Task instructions: Leaving out the pictures, output each record exactly as it stands.

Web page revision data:
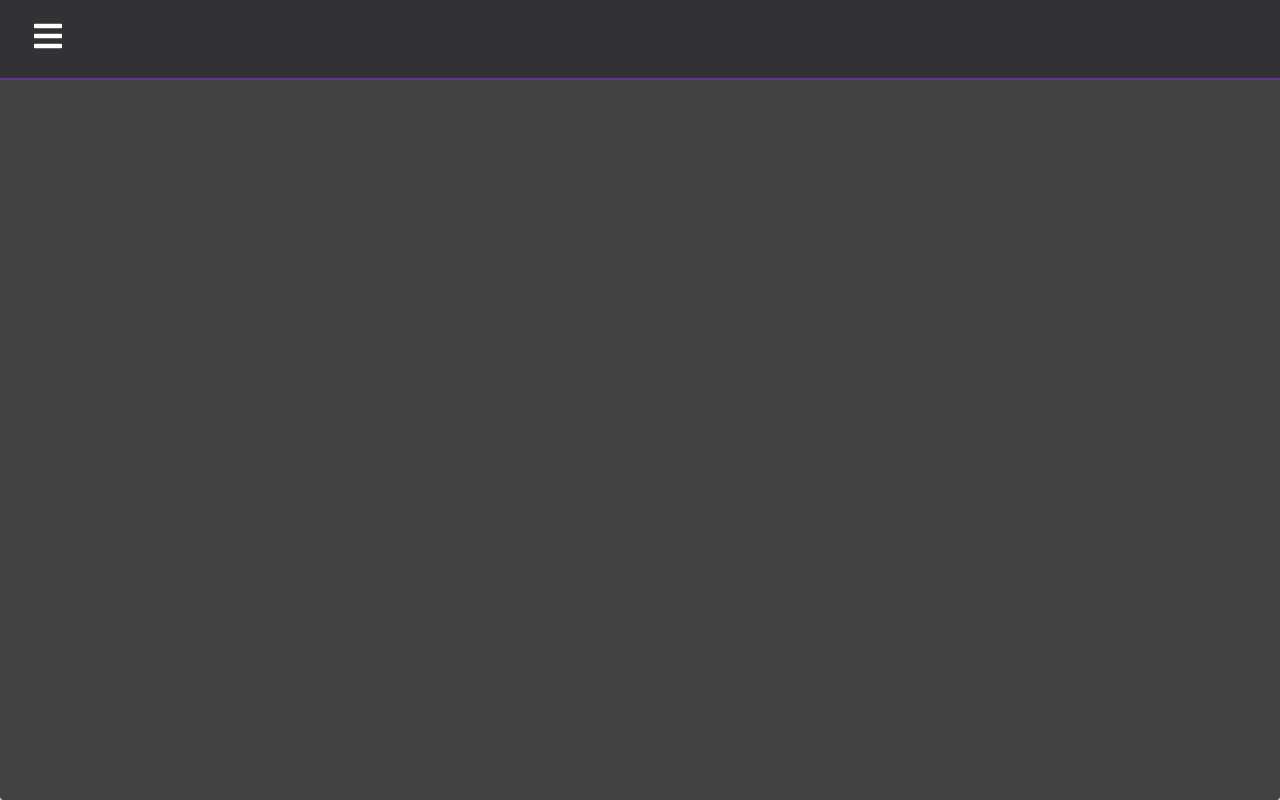
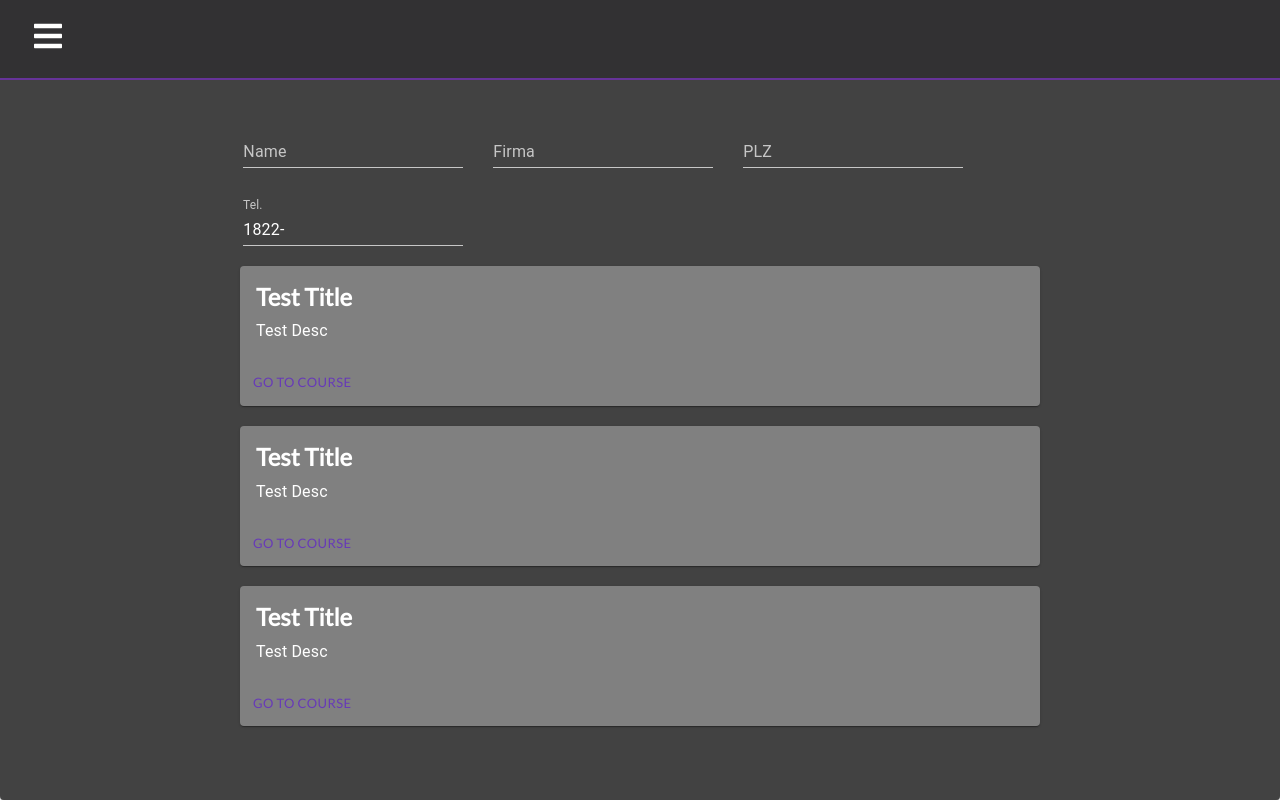
Before and after one commit to mashen456/steinbergs-test-2, a React (Create React App) app: page /clients in a window 1280 px wide. Built offline with nearby package versions, Linux system fonts and the light colour scheme.

Commit message:
clients added

```diff
--- a/src/App.js
+++ b/src/App.js
@@ -11,14 +11,11 @@ import LogOut from "./pages/logout";
 import Database from "./pages/database";
 import {ThemeProvider, createMuiTheme} from "@material-ui/core/styles";
 import {Paper} from "@material-ui/core";
+import Clients from "./pages/clients";
+import theme from "./styles/theme";
+
 
 function App() {
-    const [darkMode,setDarkMode] = useState(false);
-    const theme = createMuiTheme({
-        palette:{
-            type: darkMode ? "light": "dark",
-        },
-    });
   return (
     <>
       <ThemeProvider theme={theme}>
@@ -30,6 +27,7 @@ function App() {
           <Route path='/' exact component={Home} />
           <Route path='/reports' component={Reports} />
           <Route path='/products' component={Products} />
+          <Route path='/clients' component={Clients} />
           <Route exact path="/signin" component={SignIn} />
           <Route path='/logout' component={LogOut} />
           <Route path='/db' component={Database} />
@@ -41,4 +39,5 @@ function App() {
   );
 }
 
+
 export default App;
--- a/src/components/SidebarData.js
+++ b/src/components/SidebarData.js
@@ -24,8 +24,8 @@ export const SidebarData = [
     cName: 'nav-text'
   },
   {
-    title: 'Team',
-    path: '/team',
+    title: 'Kunden',
+    path: '/clients',
     icon: <IoIcons.IoMdPeople />,
     cName: 'nav-text'
   },
--- /dev/null
+++ b/src/pages/clients.js
@@ -0,0 +1,117 @@
+import React from 'react';
+import {
+    Button,
+    Card,
+    CardActions,
+    CardContent,
+    CardMedia,
+    Grid,
+    makeStyles,
+    TextField,
+    Typography
+} from "@material-ui/core";
+import {createMuiTheme} from "@material-ui/core/styles";
+import {
+    ThemeProvider,
+} from '@material-ui/core/styles';
+import {purple} from "@material-ui/core/colors";
+import {colors} from '@material-ui/core';
+import App from '../App';
+import theme from "../styles/theme";
+
+const useStyles = makeStyles((theme) => ({
+
+    text: {
+        marginTop: "30px",
+        marginLeft: "30px"
+    },
+    '& .MuiInputBase-focused': {
+        color: 'green',
+    },
+    '& .MuiInputBase-underline:after': {
+        borderBottomColor: 'green',
+    },
+
+}));
+
+
+function Clients() {
+    const classes = useStyles();
+
+    return (
+        <div className='clients'>
+
+
+            <Grid container direction="column"  justify="center" alignItems="center" style={{paddingTop: "10px", }}>
+
+
+                <Grid item xs={8}>
+                    <TextField label="Name" className={classes.text}/>
+                    <TextField label="Firma" className={classes.text}/>
+                    <TextField label="PLZ" className={classes.text}/>
+                    <TextField label="Tel." defaultValue="1822-" className={classes.text}/>
+                </Grid>
+
+                <Grid item xs={8} style={{paddingTop:"20px"}}>
+                    <Card style={{backgroundColor:"gray", width:"100vh"}}>
+                        <CardContent>
+                            <Typography gutterBottom variant="headline" component="h2">
+                                Test Title
+                            </Typography>
+                            <Typography component="p">
+                                Test Desc
+                            </Typography>
+                        </CardContent>
+                        <CardActions>
+                            <Button size="small" color="primary" href="#" target="_blank">
+                                Go To Course
+                            </Button>
+                        </CardActions>
+                    </Card>
+                </Grid>
+
+                <Grid item xs={8} style={{paddingTop:"20px"}}>
+                    <Card style={{backgroundColor:"gray", width:"100vh"}}>
+                        <CardContent>
+                            <Typography gutterBottom variant="headline" component="h2">
+                                Test Title
+                            </Typography>
+                            <Typography component="p">
+                                Test Desc
+                            </Typography>
+                        </CardContent>
+                        <CardActions>
+                            <Button size="small" color="primary" href="#" target="_blank">
+                                Go To Course
+                            </Button>
+                        </CardActions>
+                    </Card>
+                </Grid>
+
+                <Grid item xs={8} style={{paddingTop:"20px"}}>
+                    <Card style={{backgroundColor:"gray", width:"100vh"}}>
+                        <CardContent>
+                            <Typography gutterBottom variant="headline" component="h2">
+                                Test Title
+                            </Typography>
+                            <Typography component="p">
+                                Test Desc
+                            </Typography>
+                        </CardContent>
+                        <CardActions>
+                            <Button size="small" color="primary" href="#" target="_blank">
+                                Go To Course
+                            </Button>
+                        </CardActions>
+                    </Card>
+                </Grid>
+
+
+            </Grid>
+
+
+        </div>
+    );
+}
+
+export default Clients;
--- /dev/null
+++ b/src/styles/theme.js
@@ -0,0 +1,13 @@
+import {createMuiTheme} from "@material-ui/core/styles";
+import {colors} from "@material-ui/core";
+import * as Colors from '@material-ui/core/colors';
+
+const theme = createMuiTheme({
+    palette:{
+        type: "dark",
+        primary: colors.deepPurple,
+
+    },
+});
+
+export default theme;
```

Your response:
Before and after one commit to mashen456/steinbergs-test-2, a React (Create React App) app: page /clients in a window 1280 px wide. Built offline with nearby package versions, Linux system fonts and the light colour scheme.

Commit message:
clients added

```diff
--- a/src/App.js
+++ b/src/App.js
@@ -11,14 +11,11 @@ import LogOut from "./pages/logout";
 import Database from "./pages/database";
 import {ThemeProvider, createMuiTheme} from "@material-ui/core/styles";
 import {Paper} from "@material-ui/core";
+import Clients from "./pages/clients";
+import theme from "./styles/theme";
+
 
 function App() {
-    const [darkMode,setDarkMode] = useState(false);
-    const theme = createMuiTheme({
-        palette:{
-            type: darkMode ? "light": "dark",
-        },
-    });
   return (
     <>
       <ThemeProvider theme={theme}>
@@ -30,6 +27,7 @@ function App() {
           <Route path='/' exact component={Home} />
           <Route path='/reports' component={Reports} />
           <Route path='/products' component={Products} />
+          <Route path='/clients' component={Clients} />
           <Route exact path="/signin" component={SignIn} />
           <Route path='/logout' component={LogOut} />
           <Route path='/db' component={Database} />
@@ -41,4 +39,5 @@ function App() {
   );
 }
 
+
 export default App;
--- a/src/components/SidebarData.js
+++ b/src/components/SidebarData.js
@@ -24,8 +24,8 @@ export const SidebarData = [
     cName: 'nav-text'
   },
   {
-    title: 'Team',
-    path: '/team',
+    title: 'Kunden',
+    path: '/clients',
     icon: <IoIcons.IoMdPeople />,
     cName: 'nav-text'
   },
--- /dev/null
+++ b/src/pages/clients.js
@@ -0,0 +1,117 @@
+import React from 'react';
+import {
+    Button,
+    Card,
+    CardActions,
+    CardContent,
+    CardMedia,
+    Grid,
+    makeStyles,
+    TextField,
+    Typography
+} from "@material-ui/core";
+import {createMuiTheme} from "@material-ui/core/styles";
+import {
+    ThemeProvider,
+} from '@material-ui/core/styles';
+import {purple} from "@material-ui/core/colors";
+import {colors} from '@material-ui/core';
+import App from '../App';
+import theme from "../styles/theme";
+
+const useStyles = makeStyles((theme) => ({
+
+    text: {
+        marginTop: "30px",
+        marginLeft: "30px"
+    },
+    '& .MuiInputBase-focused': {
+        color: 'green',
+    },
+    '& .MuiInputBase-underline:after': {
+        borderBottomColor: 'green',
+    },
+
+}));
+
+
+function Clients() {
+    const classes = useStyles();
+
+    return (
+        <div className='clients'>
+
+
+            <Grid container direction="column"  justify="center" alignItems="center" style={{paddingTop: "10px", }}>
+
+
+                <Grid item xs={8}>
+                    <TextField label="Name" className={classes.text}/>
+                    <TextField label="Firma" className={classes.text}/>
+                    <TextField label="PLZ" className={classes.text}/>
+                    <TextField label="Tel." defaultValue="1822-" className={classes.text}/>
+                </Grid>
+
+                <Grid item xs={8} style={{paddingTop:"20px"}}>
+                    <Card style={{backgroundColor:"gray", width:"100vh"}}>
+                        <CardContent>
+                            <Typography gutterBottom variant="headline" component="h2">
+                                Test Title
+                            </Typography>
+                            <Typography component="p">
+                                Test Desc
+                            </Typography>
+                        </CardContent>
+                        <CardActions>
+                            <Button size="small" color="primary" href="#" target="_blank">
+                                Go To Course
+                            </Button>
+                        </CardActions>
+                    </Card>
+                </Grid>
+
+                <Grid item xs={8} style={{paddingTop:"20px"}}>
+                    <Card style={{backgroundColor:"gray", width:"100vh"}}>
+                        <CardContent>
+                            <Typography gutterBottom variant="headline" component="h2">
+                                Test Title
+                            </Typography>
+                            <Typography component="p">
+                                Test Desc
+                            </Typography>
+                        </CardContent>
+                        <CardActions>
+                            <Button size="small" color="primary" href="#" target="_blank">
+                                Go To Course
+                            </Button>
+                        </CardActions>
+                    </Card>
+                </Grid>
+
+                <Grid item xs={8} style={{paddingTop:"20px"}}>
+                    <Card style={{backgroundColor:"gray", width:"100vh"}}>
+                        <CardContent>
+                            <Typography gutterBottom variant="headline" component="h2">
+                                Test Title
+                            </Typography>
+                            <Typography component="p">
+                                Test Desc
+                            </Typography>
+                        </CardContent>
+                        <CardActions>
+                            <Button size="small" color="primary" href="#" target="_blank">
+                                Go To Course
+                            </Button>
+                        </CardActions>
+                    </Card>
+                </Grid>
+
+
+            </Grid>
+
+
+        </div>
+    );
+}
+
+export default Clients;
--- /dev/null
+++ b/src/styles/theme.js
@@ -0,0 +1,13 @@
+import {createMuiTheme} from "@material-ui/core/styles";
+import {colors} from "@material-ui/core";
+import * as Colors from '@material-ui/core/colors';
+
+const theme = createMuiTheme({
+    palette:{
+        type: "dark",
+        primary: colors.deepPurple,
+
+    },
+});
+
+export default theme;
```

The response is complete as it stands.